The dropout process can start on a 5-year-old’s first day of Kindergarten. Or it can happen during the spring of their senior year. Sometimes a traumatic event – the sudden loss of a parent’s job, or a serious health problem – can divert even the most tenacious student’s path from graduating. But more often, dropping out is a slow-drip process. A third-grade student, for instance, might struggle in the classroom, wind up repeating the grade, and, from then on, have nagging doubts about their ability to succeed in school. Or a middle-school aged student might have faced repeated bullying by one of their peers and slowly but steadily skip more and more school days.
Each day, principals, teachers and other school leaders reinforce to students that they can – and must – stay focused on graduating from high school. That’s because a high-school diploma, more than ever, is a differentiator in our society. Students who earn a degree enjoy much better economic, social and health outcomes, on average, than students who drop out.
More and more, school leaders in Chicago are turning to our organization to help them in keeping children on the path to graduation. At all 160 of our partner schools, we connect a range of high-quality programs in the arts, college and career preparation, health, and mental health and wellness. These are supports that all Chicago public school children need, but which their schools and families often have difficulty accessing due to cost, location, or the myriad challenges of running a school or leading a family. At a growing number of these schools, we also place a full-time staff member to provide intensive supports to 40-50 children that are at significant risk of dropping out. These individual supports can include goal-setting, life-coaching, and clinical counseling.
Research shows that when schools – whether serving primary-age students or adolescents – receive these types of essential supports, children do better in core subjects like math and reading and, ultimately, they graduate from high school prepared for further life success.
We have one goal: to prevent dropout.
We approach our work by providing three types of direct support:
Support for Individual Students
Support for Entire Schools
Supporting Our Partners
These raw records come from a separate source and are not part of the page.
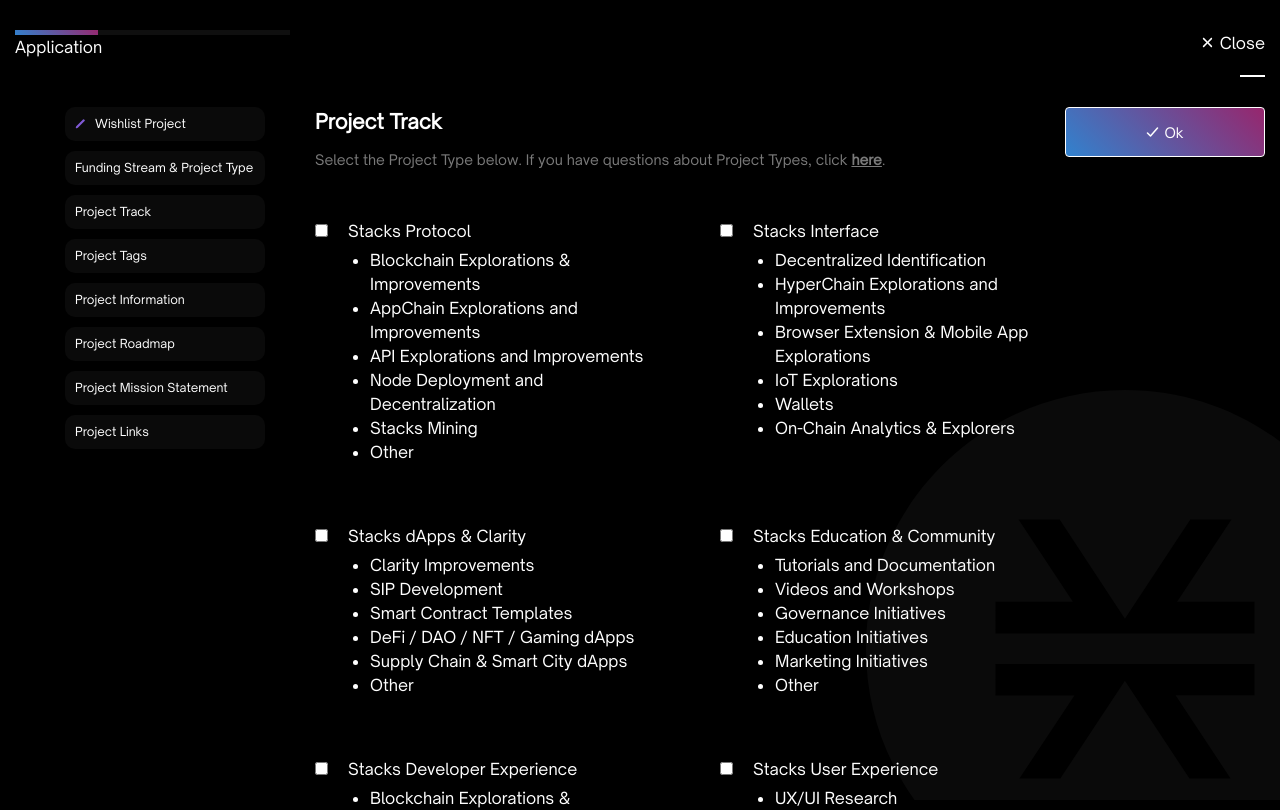
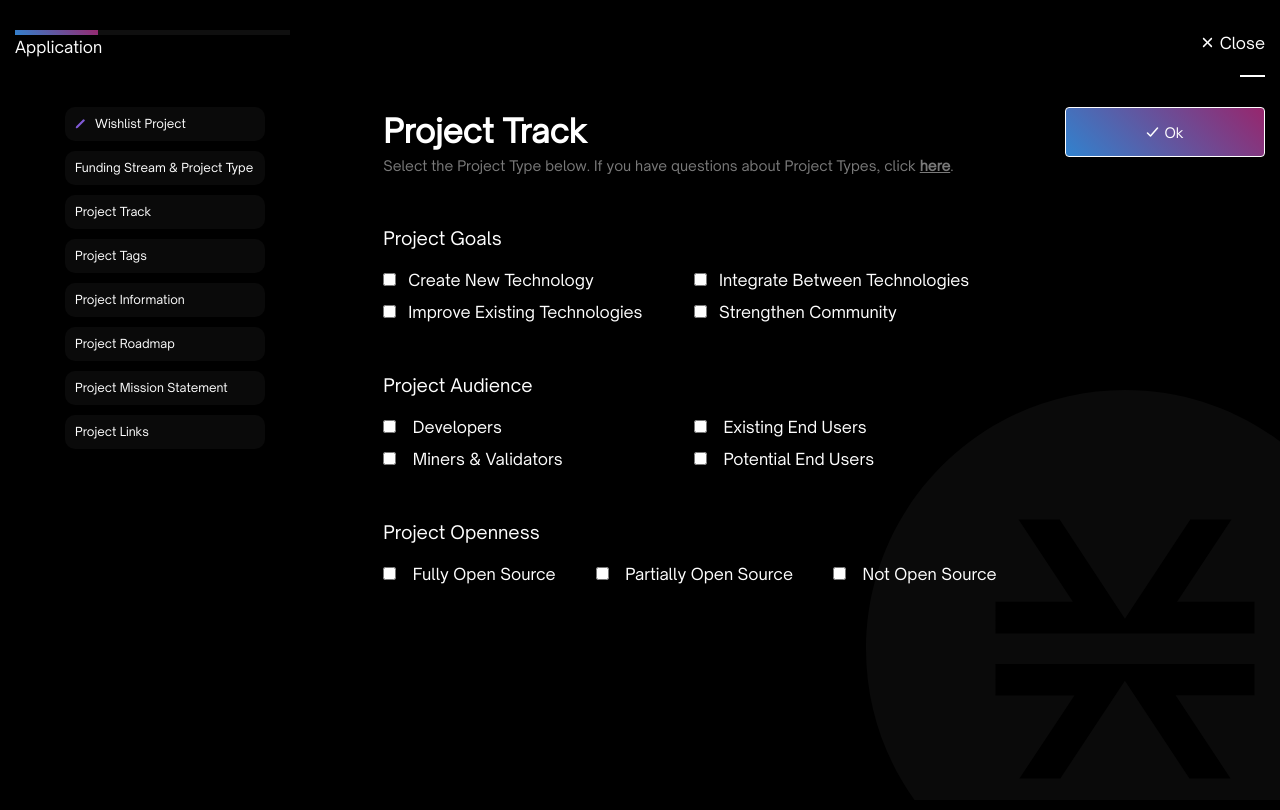
Before and after one commit to stacksgov/grants-dashboard, a Next.js app: page /application in a window 1280 px wide. Shown: the top 810 px of the page. Built offline with nearby package versions, Linux system fonts and the light colour scheme.

Commit message:
project tags component completion

```diff
--- /dev/null
+++ b/components/application/ProjectTags.js
@@ -0,0 +1,71 @@
+import styles from './ProjectTags.module.css';
+import Link from 'next/link';
+const ProjectTags = () => {
+	return (
+		<div className={styles.projectTagsWrapper}>
+			<h1>Project Track</h1>
+			<p className={styles.subtitle}>
+				Select the Project Type below. If you have questions about Project Types, click{' '}
+				<Link href="/">
+					<a>here</a>
+				</Link>
+				.
+			</p>
+			<div className={styles.section}>
+				<h2>Project Goals</h2>
+				<div className={styles.selectionChoices}>
+					<div>
+						<input id="newTechnology" type="checkbox" />
+						<label for="newTechnology">Create New Technology</label>
+					</div>
+					<div>
+						<input id="integrateTechnologies" type="checkbox" />
+						<label for="integrateTechnologies">Integrate Between Technologies</label>
+					</div>
+					<div>
+						<input id="improveTechnologies" type="checkbox" />
+						<label for="improveTechnologies">Improve Existing Technologies</label>
+					</div>
+					<div>
+						<input id="strengthenCommunity" type="checkbox" />
+						<label for="strengthenCommunity">Strengthen Community</label>
+					</div>
+				</div>
+			</div>
+
+			<div className={styles.section}>
+				<h2>Project Audience</h2>
+				<div className={styles.selectionChoices}>
+					<div>
+						<input id="developers" type="checkbox" /> <label>Developers</label>
+					</div>
+					<div>
+						<input id="existingEndUsers" type="checkbox" /> <label>Existing End Users</label>
+					</div>
+					<div>
+						<input id="minersValidators" type="checkbox" /> <label>Miners & Validators</label>
+					</div>
+					<div>
+						<input id="potentialEndUsers" type="checkbox" /> <label>Potential End Users</label>
+					</div>
+				</div>
+			</div>
+			<div className={styles.section}>
+				<h2>Project Openness</h2>
+				<div className={styles.selectionChoicesLast}>
+					<div>
+						<input id="fullyOpenSource" type="checkbox" /> <label>Fully Open Source</label>
+					</div>
+					<div>
+						<input id="partiallyOpenSource" type="checkbox" /> <label>Partially Open Source</label>
+					</div>
+					<div>
+						<input id="notOpenSource" type="checkbox" /> <label>Not Open Source</label>
+					</div>
+				</div>
+			</div>
+		</div>
+	);
+};
+
+export default ProjectTags;
--- /dev/null
+++ b/components/application/ProjectTags.module.css
@@ -0,0 +1,53 @@
+.projectTrackWrapper h1{
+  font-size: 20px;
+  padding-bottom: 12px;
+  }
+
+.subtitle {
+    padding-bottom: 49px;
+    font-size: 14px;
+    color: rgba(255, 255, 255, 0.48);
+  }
+
+  .subtitle a {
+  text-decoration: underline;
+  font-weight: 700;
+  color: rgba(255, 255, 255, 0.48);
+  }
+
+
+  .subtitle a:hover {
+  color: white;
+  }
+
+
+.section {
+  padding-bottom: 48px;
+}
+
+.section h2 {
+    padding-bottom: 16px;
+    font-size: 18px;
+    font-weight: 400;
+}
+
+  .selectionChoices {
+    display: grid;
+    grid-template-columns: repeat(2, minmax(0, 1fr));
+    gap: 8px;
+    font-size: 16px;
+  }
+
+  .selectionChoices div label {
+    padding-left: 12px;
+  }
+
+  .selectionChoicesLast {
+    display: flex;
+    gap: 40px;
+    flex-wrap: wrap;
+  }
+
+  .selectionChoicesLast div label {
+    padding-left: 12px;
+  }
--- a/pages/application.js
+++ b/pages/application.js
@@ -5,7 +5,8 @@
 import OkButton from '../components/application/layout/OkButton';
 // import Wishlist from '../components/application/Wishlist';
 // import FundingStream from '../components/application/FundingStream';
-import ProjectTrack from '../components/application/ProjectTrack';
+// import ProjectTrack from '../components/application/ProjectTrack';
+import ProjectTags from '../components/application/ProjectTags';
 
 const Application = () => {
 	return (
@@ -18,7 +19,8 @@
 				<div>
 					{/* <Wishlist /> */}
 					{/* <FundingStream /> */}
-					<ProjectTrack />
+					{/* <ProjectTrack /> */}
+					<ProjectTags />
 				</div>
 				<div>
 					<OkButton />
```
Each day, principals, teachers, and other school leaders reinforce to students that they can – and must – stay focused on graduating from high school. That’s because a high-school diploma, more than ever, is a differentiator in our society. Students who earn a degree enjoy much better economic, social and health outcomes, on average, than students who drop out.